Kápar: forced sterilization as a crime against Humanity
“You who are receiving food, now you are going to go to the hospital,” they told a Peruvian indigenous woman. Then she lost consciousness. When she woke up, her tommy ached and she could hardly walk. Her life had changed forever. This is one of the 272,028 stories of women who were sterilized in Peru, according to data from the Defensoría del pueblo (Ombudsman’s Office).
Thousands of them denounce that the procedures were forced. The consequences still constitute an unbearable echo in hundreds of thousands of indigenous women. “They have killed us half our lives,” one of them says.
The photographer Liz Tasa reconstructed the stories in images, to account for these crimes against humanity against peasant women from the Peruvian highlands and jungle descendants of indigenous peoples. She has been working on it since 2018, the project is called Kápar and it has just been turned into a photobook.
Liz studied Communication at the University of Piura, was a fellow of the Centro de la Imagen’s Photographic Documentary Master and worked as a photojournalist in different local media. It was during this master’s degree that she started the Kápar project, which was a finalist in the PHOTO IILA – XI edition of the IILA-PHOTOGRAPHY «Gender Equality» Award in Rome. She also obtained second place in “The strength of women” at POY LATAM 2019 and first prize in the series category in the Latin American Photographers Contest organized by Latam Photographers. She won the Vogue Italia Prize and first place in the Espacio y Tiempo Contest, Upao.

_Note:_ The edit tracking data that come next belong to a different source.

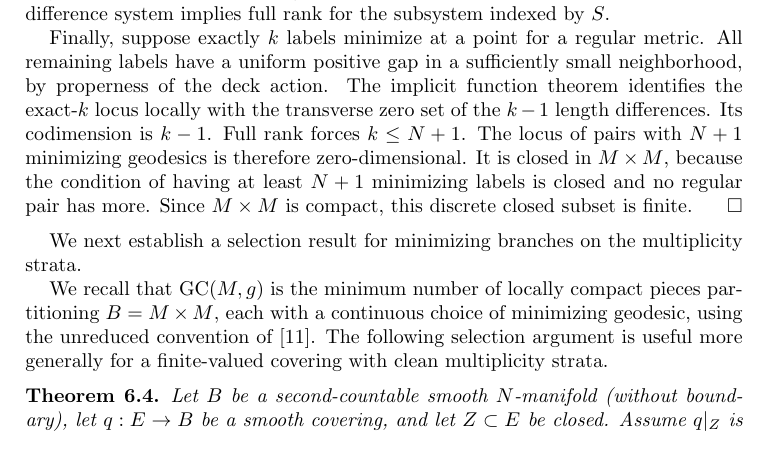
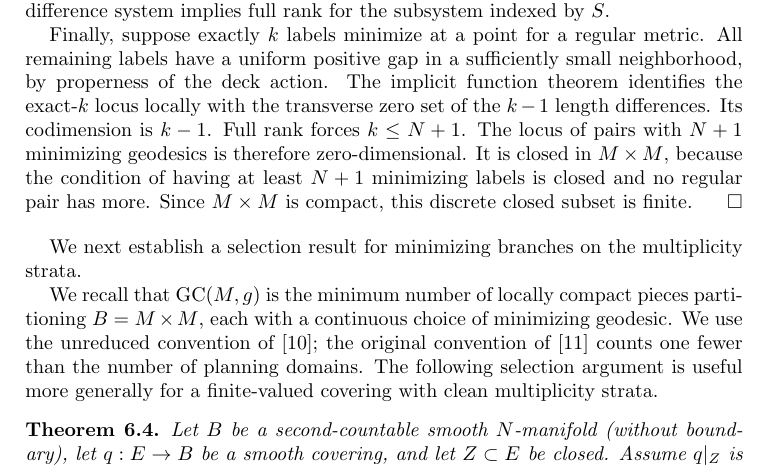
Before and after one commit to FukushiKen2/tcmagnitude, a LaTeX paper (main.tex, which reads 6_generic_metrics_and_geodesic_complexity.tex): part of page 18 of 26, cut so that both start at the same text. Compiled offline with pdfLaTeX.

Commit message:
Correct reduced versus unreduced geodesic complexity citations in Section 6

```diff
--- a/6_generic_metrics_and_geodesic_complexity.tex
+++ b/6_generic_metrics_and_geodesic_complexity.tex
@@ -242,8 +242,11 @@ We next establish a selection result for minimizing branches on the multiplicity
 We recall that $\GC(M,g)$ is the minimum
 number of locally compact pieces partitioning
 $B=M\times M$, each with a continuous choice
-of minimizing geodesic, using the unreduced
-convention of \cite{RecioMitter2021}.
+of minimizing geodesic. We use the unreduced
+convention of \cite{MescherStegemeyer2023};
+the original convention of
+\cite{RecioMitter2021} counts one fewer than
+the number of planning domains.
 The following selection argument is useful
 more generally for a finite-valued covering
 with clean multiplicity strata.
```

The “National Program for Reproductive Health and Family Planning” aimed to “reduce poverty.” Doctors had to comply with quotas and made direct reports to former President Alberto Fujimori, between 1990 and 2000. The procedures were performed without medical check-ups to evaluate the case and they were sent home without any medical supervision. Many died and others developed serious health problems which don’t allow them to work the land. The victims were mostly poor rural women and Quechua speakers.
In 2006, Fujimori was arrested for other crimes of corruption and violation of human rights, but nothing was judged on the sterilizations. In March of this year, a trial was started against the former president and three government officials for the cases of 5 deaths and 1,307 serious injuries. The prosecutor assured that the defendants “gambled with people’s lives and reproductive health, regardless of the damage.”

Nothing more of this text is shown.